Ashley C. Ford on Growing Up With an Incarcerated Parent
One in 12 American children, more than 5.7 million kids, have experienced parental incarceration at some point during their lives. Black Americans are 50 percent more likely than white Americans to have a family member who is formerly or currently incarcerated. At the ACLU, we are working to reform the criminal legal system in order to significantly reduce its footprint in the United States, because we know the ramifications of incarceration are broad, complex and damaging. Incarceration doesn’t *just* impact the person incarcerated, but we don’t often engage in that conversation. The American jail and prison system pulls apart entire families and communities, predominantly those of color. Our guest today understands all of this on a visceral level.

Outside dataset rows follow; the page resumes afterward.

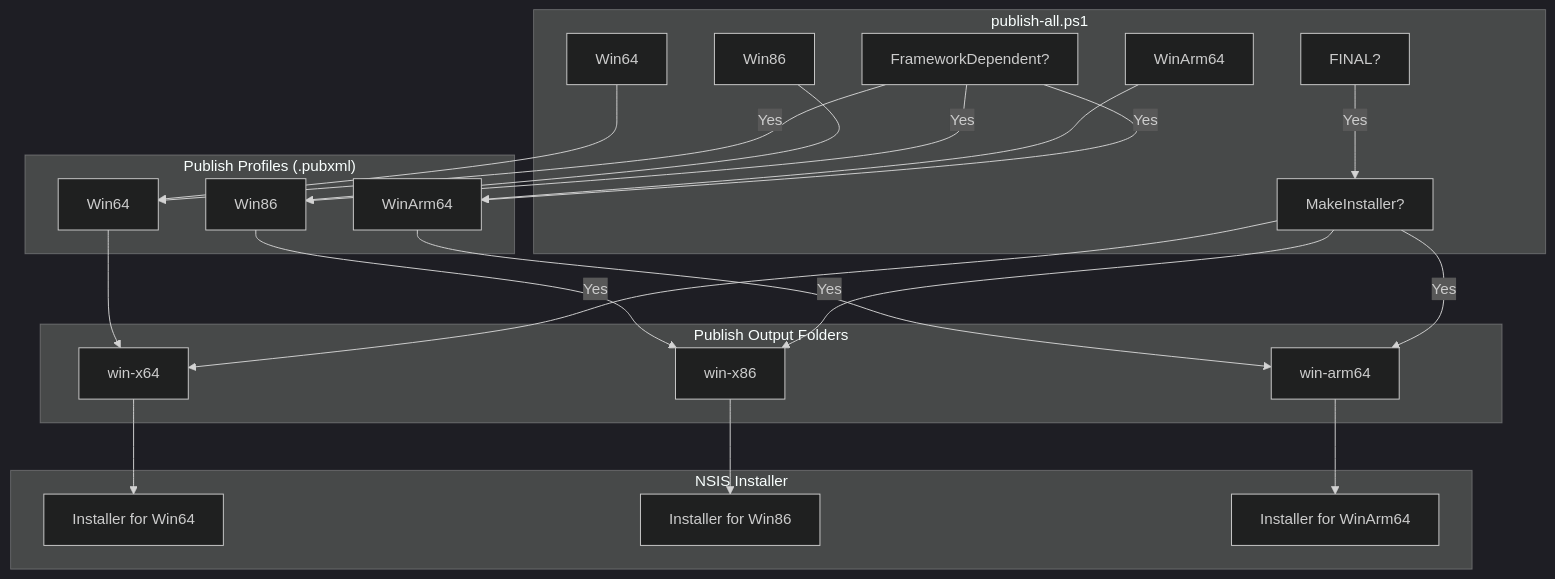
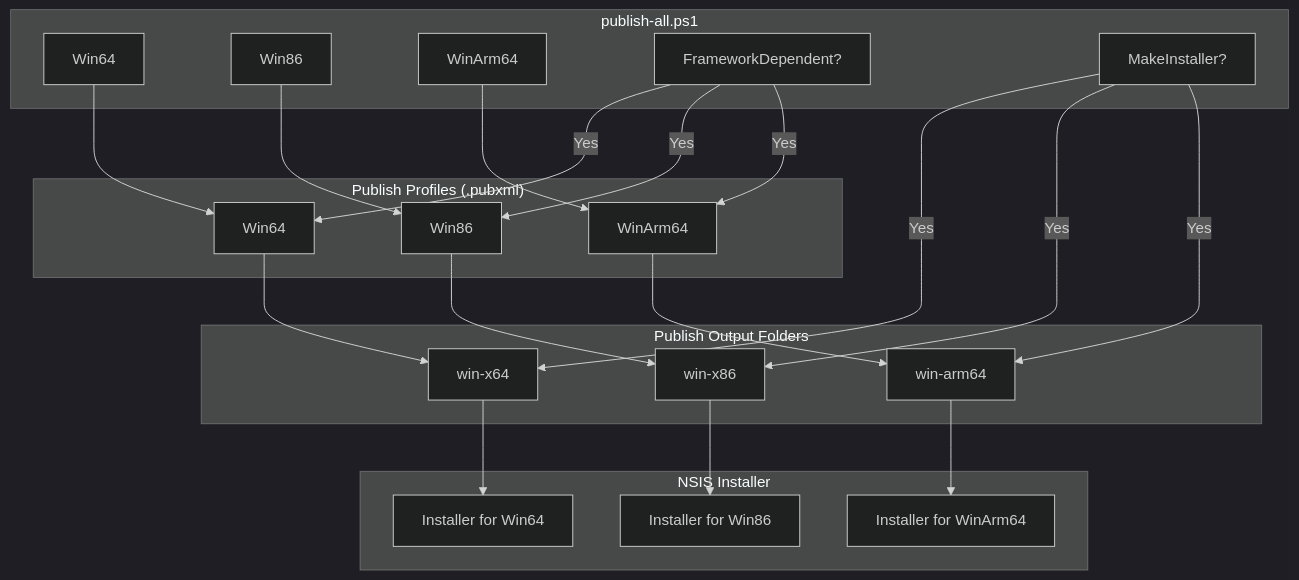
Before and after one commit to ultraslayyy/I-am-bored: the diagram in notepad#/README.md, drawn with Mermaid (dark theme).

Commit message:
notepad#: Remove FINAL from diagram

````diff
--- a/notepad#/README.md
+++ b/notepad#/README.md
@@ -68,51 +68,49 @@
 ```mermaid
 flowchart TD
     subgraph PS["publish-all.ps1"]
         P1[Win64]
         P2[Win86]
         P3[WinArm64]
         FD[FrameworkDependent?]
-        FI[FINAL?]
         MI[MakeInstaller?]
     end
 
     subgraph Profiles["Publish Profiles (.pubxml)"]
         A[Win64]
         B[Win86]
         C[WinArm64]
     end
 
     subgraph Output["Publish Output Folders"]
         D[win-x64]
         E[win-x86]
         F[win-arm64]
     end
 
     subgraph Installer["NSIS Installer"]
         G[Installer for Win64]
         H[Installer for Win86]
         I[Installer for WinArm64]
     end
 
     %% Publish flow
     P1 --> A
     P2 --> B
     P3 --> C
     FD -->|Yes| A
     FD -->|Yes| B
     FD -->|Yes| C
 
     A --> D
     B --> E
     C --> F
 
     %% Installer flow
-    FI -->|Yes| MI
     MI -->|Yes| D
     MI -->|Yes| E
     MI -->|Yes| F
 
     D --> G
     E --> H
     F --> I
 ```
````
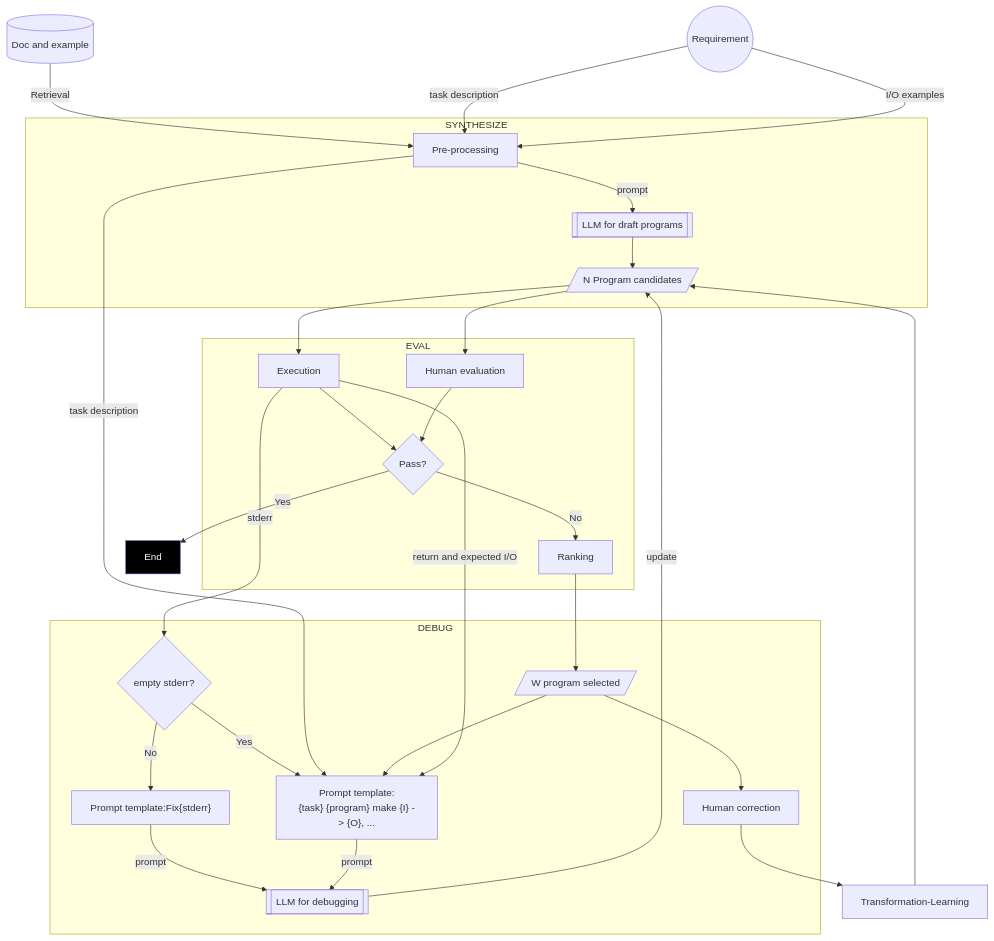
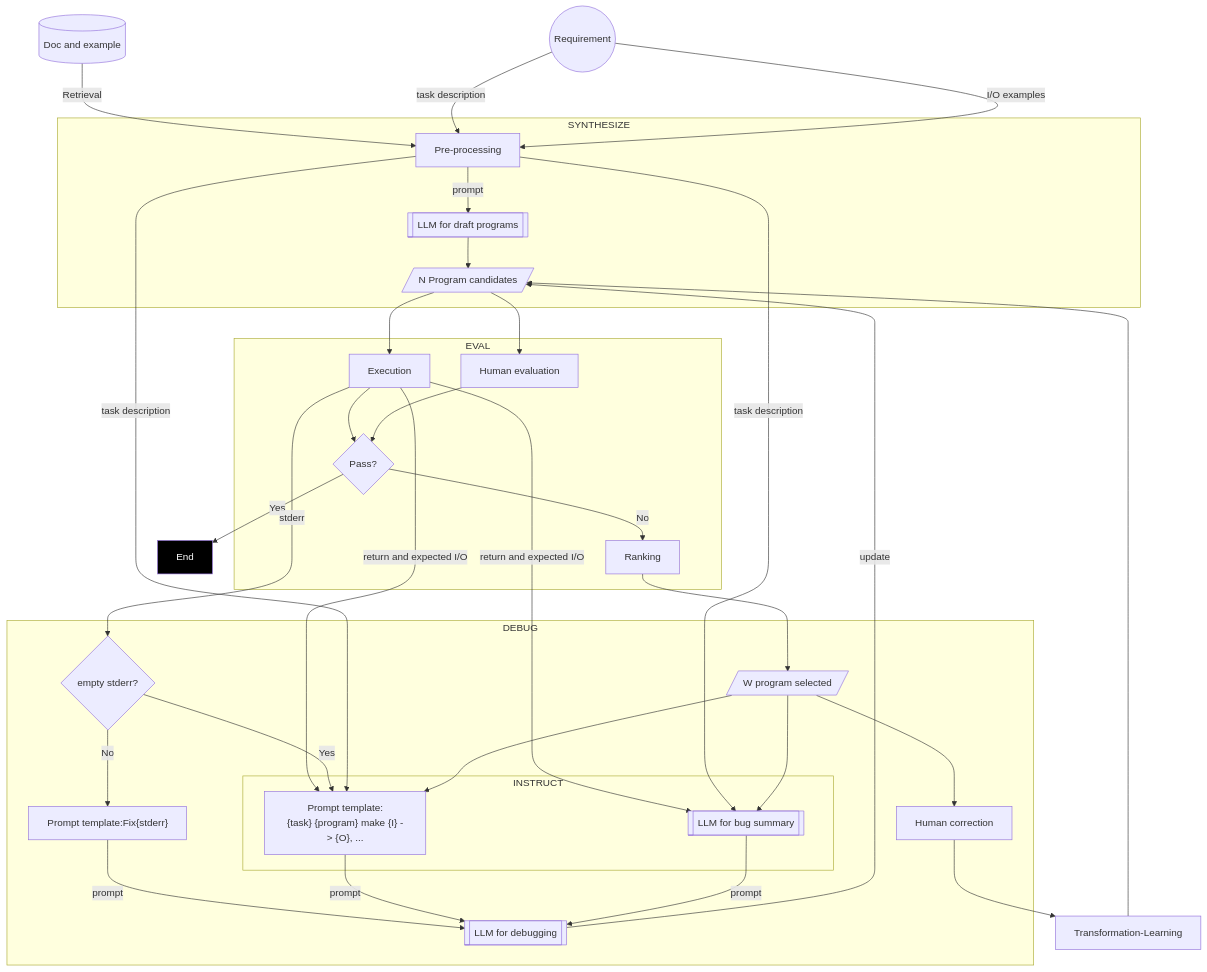
Before and after one commit to AI-LLM/ai-llm.github.io: the second of 2 diagrams in Code-Generation.md, drawn with Mermaid.

````diff
--- a/Code-Generation.md
+++ b/Code-Generation.md
@@ -59,34 +59,42 @@
 ```mermaid
 graph TD;
 classDef INV fill:black,color:white;
 doc[(Doc and example)] -- Retrieval --> Pre-processing
 S((Requirement)) -- task description --> Pre-processing
 S -- I/O examples --> Pre-processing
 subgraph SYNTHESIZE
 Pre-processing -- prompt --> LLMsynth[[LLM for draft programs]]
 LLMsynth --> PN[/N Program candidates/]
 end
 PN --> Execution
 PN --> Evaluation[Human evaluation]
 subgraph EVAL
 Execution --> Suc{Pass?} -- No -->Ranking
 Evaluation --> Suc
 end
 Suc -- Yes --> End
 class End INV;
 Ranking --> PS[/W program selected/]
 subgraph DEBUG
 Execution -- stderr --> noerr{empty stderr?}
 noerr -- No --> PT1["Prompt template:Fix{stderr}"] 
 PT1 -- prompt --> LLMdebug
-noerr -- Yes --> PT2["Prompt template:\n{task} {program} make {I} -> {O}, ..."]
+subgraph INSTRUCT
+PT2["Prompt template:\n{task} {program} make {I} -> {O}, ..."]
+LLMsum[[LLM for bug summary]]
+end
+Execution -- return and expected I/O --> PT2
+Execution -- return and expected I/O --> LLMsum
+noerr -- Yes --> PT2
 Pre-processing -- task description --> PT2
+Pre-processing -- task description --> LLMsum
 PS --> PT2
+PS --> LLMsum
 PT2 -- prompt --> LLMdebug[[LLM for debugging]]
+LLMsum -- prompt --> LLMdebug
 PS --> Correction[Human correction]
 end
-Execution -- return and expected I/O --> PT2
 LLMdebug -- update --> PN
 Correction --> Transformation-Learning
 Transformation-Learning --> PN
 ```
````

Ashley C. Ford is a writer, podcaster and educator who deals with topics including race, sexuality and body image. This June, Ashley released her debut memoir called Somebody’s Daughter, where she details her experience growing up with a single mom and an incarcerated dad as a Black kid in Indiana. When released, Somebody’s Daughter became an instant New York Times bestseller. Ashley joins us on the podcast today to talk about her book, mass incarceration, and what “justice” means to her from where she stands today.
In this episode
Host of At Liberty and Senior Executive Producer of Multimedia, American Civil Liberties Union
Ashley C. Ford
This episode, Ashley C. Ford on Growing Up With an Incarcerated Parent, covers the following issues we work on –